Christians – particularly charismatic Christians – are very into evidence. No matter what they might say about not testing God, not demanding a sign, not being a Doubting Thomas, in fact (to generalize massively based on my experience) they (or we) are often looking for signs and wonders to show that God exists and cares for me as an individual and us as a species.
If you go to a charismatic service, and even more if you go to a revival meeting, there will be many testimonies of God’s power. When I went to visit Victory Church in Cwmbran, for example, the pastor started the service by telling us about the various divine interventions that had happened that week – people being healed, mainly. Each story was greeted with enthusiastic, almost defiant applause – as if to say, let the doubters scoff, we have hard evidence!
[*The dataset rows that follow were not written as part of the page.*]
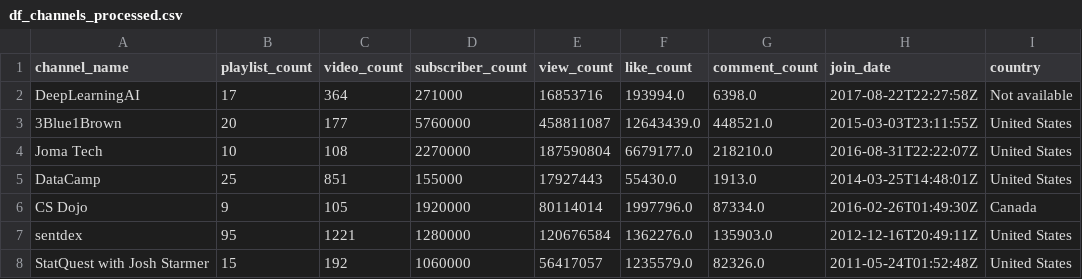
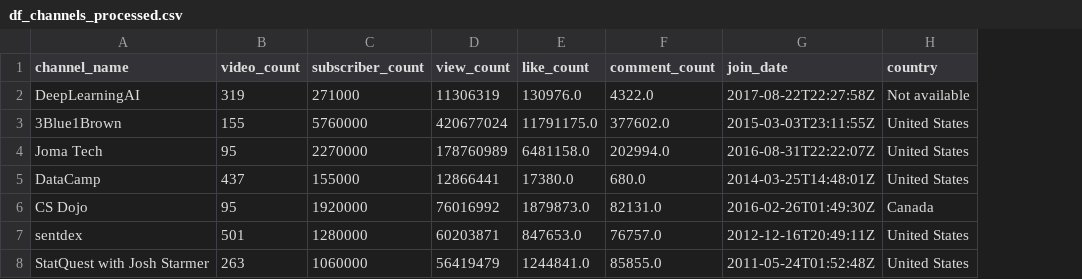
Before and after one commit to Mr-Phuong-Nam/Analyzing-about-top-tech-channels-on-Youtube, a CSV file: data/processed/df_channels_processed.csv, drawn as a sheet; only a part is shown; removed rows and columns are numbered as before the commit, all else as after; the diff covers the shown part only; the diff names each change by its address in the sheet, - before the commit and + after, or states it on an @@ line.

Commit message:
Update visualiztion for new video_df

```diff
--- a/data/processed/df_channels_processed.csv
+++ b/data/processed/df_channels_processed.csv
-column B (playlist_count), rows 2-8: 17 | 20 | 10 | 25 | 9 | 95 | 15
-B2 (video_count): 364
+B2 (video_count): 319
-D2 (view_count): 16853716
+D2 (view_count): 11306319
-E2 (like_count): 193994.0
+E2 (like_count): 130976.0
-F2 (comment_count): 6398.0
+F2 (comment_count): 4322.0
-B3 (video_count): 177
+B3 (video_count): 155
-D3 (view_count): 458811087
+D3 (view_count): 420677024
-E3 (like_count): 12643439.0
+E3 (like_count): 11791175.0
-F3 (comment_count): 448521.0
+F3 (comment_count): 377602.0
-B4 (video_count): 108
+B4 (video_count): 95
-D4 (view_count): 187590804
+D4 (view_count): 178760989
-E4 (like_count): 6679177.0
+E4 (like_count): 6481158.0
-F4 (comment_count): 218210.0
+F4 (comment_count): 202994.0
-B5 (video_count): 851
+B5 (video_count): 437
-D5 (view_count): 17927443
+D5 (view_count): 12866441
-E5 (like_count): 55430.0
+E5 (like_count): 17380.0
-F5 (comment_count): 1913.0
+F5 (comment_count): 680.0
-B6 (video_count): 105
+B6 (video_count): 95
-D6 (view_count): 80114014
+D6 (view_count): 76016992
-E6 (like_count): 1997796.0
+E6 (like_count): 1879873.0
-F6 (comment_count): 87334.0
+F6 (comment_count): 82131.0
-B7 (video_count): 1221
+B7 (video_count): 501
-D7 (view_count): 120676584
+D7 (view_count): 60203871
-E7 (like_count): 1362276.0
+E7 (like_count): 847653.0
-F7 (comment_count): 135903.0
+F7 (comment_count): 76757.0
-B8 (video_count): 192
+B8 (video_count): 263
-D8 (view_count): 56417057
+D8 (view_count): 56419479
-E8 (like_count): 1235579.0
+E8 (like_count): 1244841.0
-F8 (comment_count): 82326.0
+F8 (comment_count): 85855.0
```
Also changed, not shown: 44 edited cells elsewhere in this file, 4 other files.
That was second-hand accounts, but churches will also use many first-hand accounts – getting people up on stage to talk about how God helped them. And then people will look to their own experience, look to uncanny phenomena such as coincidences, dreams, visions, epiphanies, ecstasies, prophetic words and so on – which confirm them in their overriding belief that God is at work among us, guiding us, speaking to us.
This is how I think too. I also think God has occasionally spoken to me in dreams, in (very rare) visions, has helped me to meet the people I need to meet, has healed me, and so on. A part of me wonders if this is just my temperament – if I’m simply a bit of a hippy mystic with a tendency to see God in things, in the way the wind blows over a field of corn for example. I even find myself saying such things, to excuse my mysticism – ‘oh well, I’m a hippy’, or ‘I’m a bit of a mentalist’. Though of course this suggests that God itself is just a product of my temperament – which is not what I believe.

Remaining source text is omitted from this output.